Choosing the right shutter speed is very important if your subject is moving. You have two choices. You either use a slower shutter speed than required to blur movement or you use the right shutter speed (or faster) to freeze the movement. This image is flawed because I used too slow a shutter speed. Even 1/400 of a second wasn’t fast enough to stop this furious Arctic Tern in its tracks. What I should have done was used a higher ISO to allow the use of a faster shutter speed. A pin-sharp image with slightly higher noise would have been preferable to the noise-free image I have in which the subject is unsharp. Next!
Flare is non-image forming light that’s been bounced around the glass in your lens before landing on the camera’s sensor to cause a big splodgy mess. One way to avoid flare (from light entering the lens obliquely) is to use a lens hood to shade the lens. However, I’ll let you into a little secret. I’m allergic to lens hoods.
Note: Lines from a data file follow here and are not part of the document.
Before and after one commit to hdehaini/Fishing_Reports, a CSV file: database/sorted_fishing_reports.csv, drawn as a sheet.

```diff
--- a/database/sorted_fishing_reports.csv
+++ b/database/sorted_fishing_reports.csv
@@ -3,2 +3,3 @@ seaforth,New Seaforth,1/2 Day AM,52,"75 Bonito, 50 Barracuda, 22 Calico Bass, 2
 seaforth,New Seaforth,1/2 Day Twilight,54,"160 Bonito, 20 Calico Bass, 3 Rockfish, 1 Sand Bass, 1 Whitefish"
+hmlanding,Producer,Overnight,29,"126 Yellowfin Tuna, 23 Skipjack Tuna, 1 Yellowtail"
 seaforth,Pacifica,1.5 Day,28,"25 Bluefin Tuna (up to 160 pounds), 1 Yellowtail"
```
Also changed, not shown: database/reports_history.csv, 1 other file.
Well, perhaps allergic is a bit strong. I don’t like them though, mainly because they’re tricky to use with a filter holder. My usual solution is to shade the lens with a hand, a reflector or even my entire body (the trick being of course not to get what ever I’ve used into the shot). In this image I forgot to do this and ended up with flare in the shadow area of the main building. Doh!!!!
You need to keep your wits about when you’re dealing with flighty creatures like sheep. They move about and don’t take heed of exhortations to keep still. This can make composition tricky. In this instance I’ve fluffed it by cropping the main sheep’s ear off. On reflection I shouldn’t have used such a long lens. A shorter lens would have made the task of keeping the entire sheep in the shot far easier. If necessary I could have cropped the image later to achieve the composition I was after. Oh dear.
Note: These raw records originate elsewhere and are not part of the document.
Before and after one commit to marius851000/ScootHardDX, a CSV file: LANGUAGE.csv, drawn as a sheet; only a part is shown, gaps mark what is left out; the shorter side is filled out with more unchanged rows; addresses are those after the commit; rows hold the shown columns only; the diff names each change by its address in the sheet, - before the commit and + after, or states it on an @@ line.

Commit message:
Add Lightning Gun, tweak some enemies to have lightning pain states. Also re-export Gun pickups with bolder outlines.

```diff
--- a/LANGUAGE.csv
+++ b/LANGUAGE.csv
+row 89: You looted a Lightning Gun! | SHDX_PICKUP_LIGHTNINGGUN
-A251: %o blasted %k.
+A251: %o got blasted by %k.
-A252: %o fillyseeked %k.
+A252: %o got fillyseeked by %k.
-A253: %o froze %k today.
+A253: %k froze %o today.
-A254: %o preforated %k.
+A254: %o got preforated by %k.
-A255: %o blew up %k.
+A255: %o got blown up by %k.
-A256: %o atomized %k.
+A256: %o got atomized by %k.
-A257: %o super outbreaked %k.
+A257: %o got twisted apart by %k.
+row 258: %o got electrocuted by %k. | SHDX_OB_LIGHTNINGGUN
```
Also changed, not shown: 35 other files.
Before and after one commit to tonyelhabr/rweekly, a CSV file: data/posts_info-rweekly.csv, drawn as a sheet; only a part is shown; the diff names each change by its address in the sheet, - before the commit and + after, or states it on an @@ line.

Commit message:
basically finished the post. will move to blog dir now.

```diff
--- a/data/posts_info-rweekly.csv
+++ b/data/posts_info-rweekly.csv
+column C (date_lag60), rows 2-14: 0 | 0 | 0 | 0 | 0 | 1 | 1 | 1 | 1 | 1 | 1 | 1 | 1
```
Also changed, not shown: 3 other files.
You need light to make a photograph. However, it’s the quality of the light that determines the success or otherwise of a shot. Light from a point light source such as the sun is usually hard and contrasty. It’s only when the light is made more diffuse – by a passing cloud for instance – that it’s softened. When I made this image the sun was blazing away at full strength. The result is perhaps too harsh for comfort (though I did use fill-in flash to try to reduce contrast). What I should have done was waited for a cloud to cover the sun and lower the contrast. Moving on.
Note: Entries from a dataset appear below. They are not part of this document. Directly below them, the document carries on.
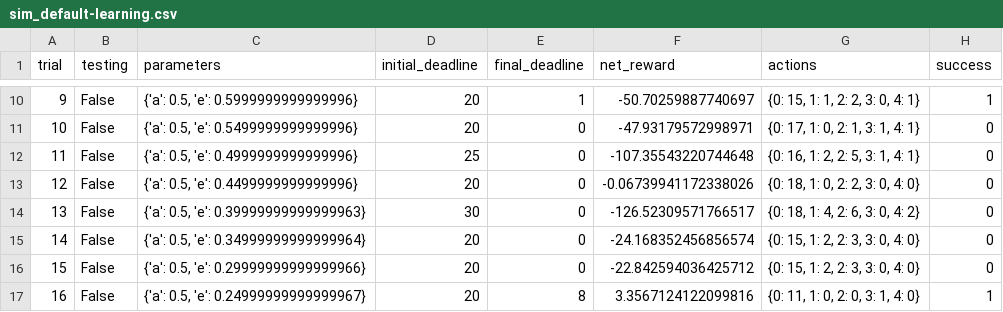
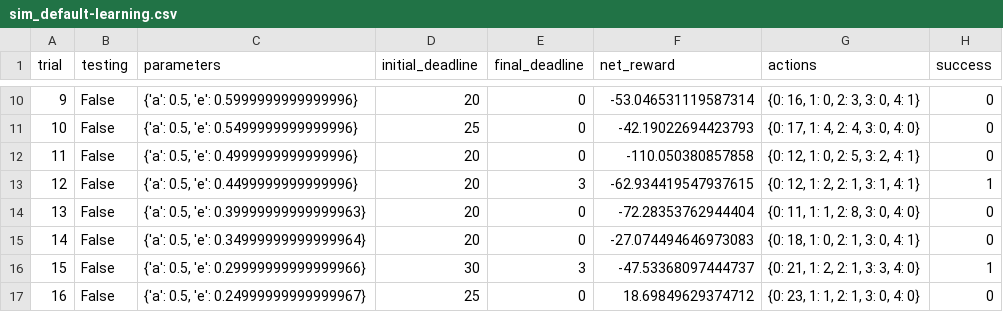
Before and after one commit to rachitagrawal/smartcab, a CSV file: logs/sim_default-learning.csv, drawn as a sheet; only a part is shown, gaps mark what is left out; the diff covers the shown part only.

```diff
--- a/logs/sim_default-learning.csv
+++ b/logs/sim_default-learning.csv
@@ -10,8 +10,8 @@ trial,testing,parameters,initial_deadline,final_deadline,net_reward,actions,succ
-9,False,"{'a': 0.5, 'e': 0.5999999999999996}",20,1,-50.70259887740697,"{0: 15, 1: 1, 2: 2, 3: 0, 4: 1}",1
-10,False,"{'a': 0.5, 'e': 0.5499999999999996}",20,0,-47.93179572998971,"{0: 17, 1: 0, 2: 1, 3: 1, 4: 1}",0
-11,False,"{'a': 0.5, 'e': 0.4999999999999996}",25,0,-107.35543220744648,"{0: 16, 1: 2, 2: 5, 3: 1, 4: 1}",0
-12,False,"{'a': 0.5, 'e': 0.4499999999999996}",20,0,-0.06739941172338026,"{0: 18, 1: 0, 2: 2, 3: 0, 4: 0}",0
-13,False,"{'a': 0.5, 'e': 0.39999999999999963}",30,0,-126.52309571766517,"{0: 18, 1: 4, 2: 6, 3: 0, 4: 2}",0
-14,False,"{'a': 0.5, 'e': 0.34999999999999964}",20,0,-24.168352456856574,"{0: 15, 1: 2, 2: 3, 3: 0, 4: 0}",0
-15,False,"{'a': 0.5, 'e': 0.29999999999999966}",20,0,-22.842594036425712,"{0: 15, 1: 2, 2: 3, 3: 0, 4: 0}",0
-16,False,"{'a': 0.5, 'e': 0.24999999999999967}",20,8,3.3567124122099816,"{0: 11, 1: 0, 2: 0, 3: 1, 4: 0}",1
+9,False,"{'a': 0.5, 'e': 0.5999999999999996}",20,0,-53.046531119587314,"{0: 16, 1: 0, 2: 3, 3: 0, 4: 1}",0
+10,False,"{'a': 0.5, 'e': 0.5499999999999996}",25,0,-42.19022694423793,"{0: 17, 1: 4, 2: 4, 3: 0, 4: 0}",0
+11,False,"{'a': 0.5, 'e': 0.4999999999999996}",20,0,-110.050380857858,"{0: 12, 1: 0, 2: 5, 3: 2, 4: 1}",0
+12,False,"{'a': 0.5, 'e': 0.4499999999999996}",20,3,-62.934419547937615,"{0: 12, 1: 2, 2: 1, 3: 1, 4: 1}",1
+13,False,"{'a': 0.5, 'e': 0.39999999999999963}",20,0,-72.28353762944404,"{0: 11, 1: 1, 2: 8, 3: 0, 4: 0}",0
+14,False,"{'a': 0.5, 'e': 0.34999999999999964}",20,0,-27.074494646973083,"{0: 18, 1: 0, 2: 1, 3: 0, 4: 1}",0
+15,False,"{'a': 0.5, 'e': 0.29999999999999966}",30,3,-47.53368097444737,"{0: 21, 1: 2, 2: 1, 3: 3, 4: 0}",1
+16,False,"{'a': 0.5, 'e': 0.24999999999999967}",25,0,18.69849629374712,"{0: 23, 1: 1, 2: 1, 3: 0, 4: 0}",0
```
Also changed, not shown: 82 edited cells elsewhere in this file, 3 other files.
The art of composition is to create an image that’s a pleasing whole. This means deciding what stays in the image and, perhaps just as important, what shouldn’t be there. In this case I hadn’t spotted the insect crawling over the flower head. It’s not sharp as there’s very little depth of field, but it’s noticeable. It could be cloned out I guess, but I’d know it was there originally. Next time I’ll step away from the camera and look at the subject critically before pressing the shutter button. You live and, if you’re lucky, you learn.
Your weekend challenge this week is to go back and look critically at five images you’ve shot recently. Try to study them objectively and see what works and what doesn’t. If there are flaws, think about what you did at the time and what you’d do differently next time you shoot something similar.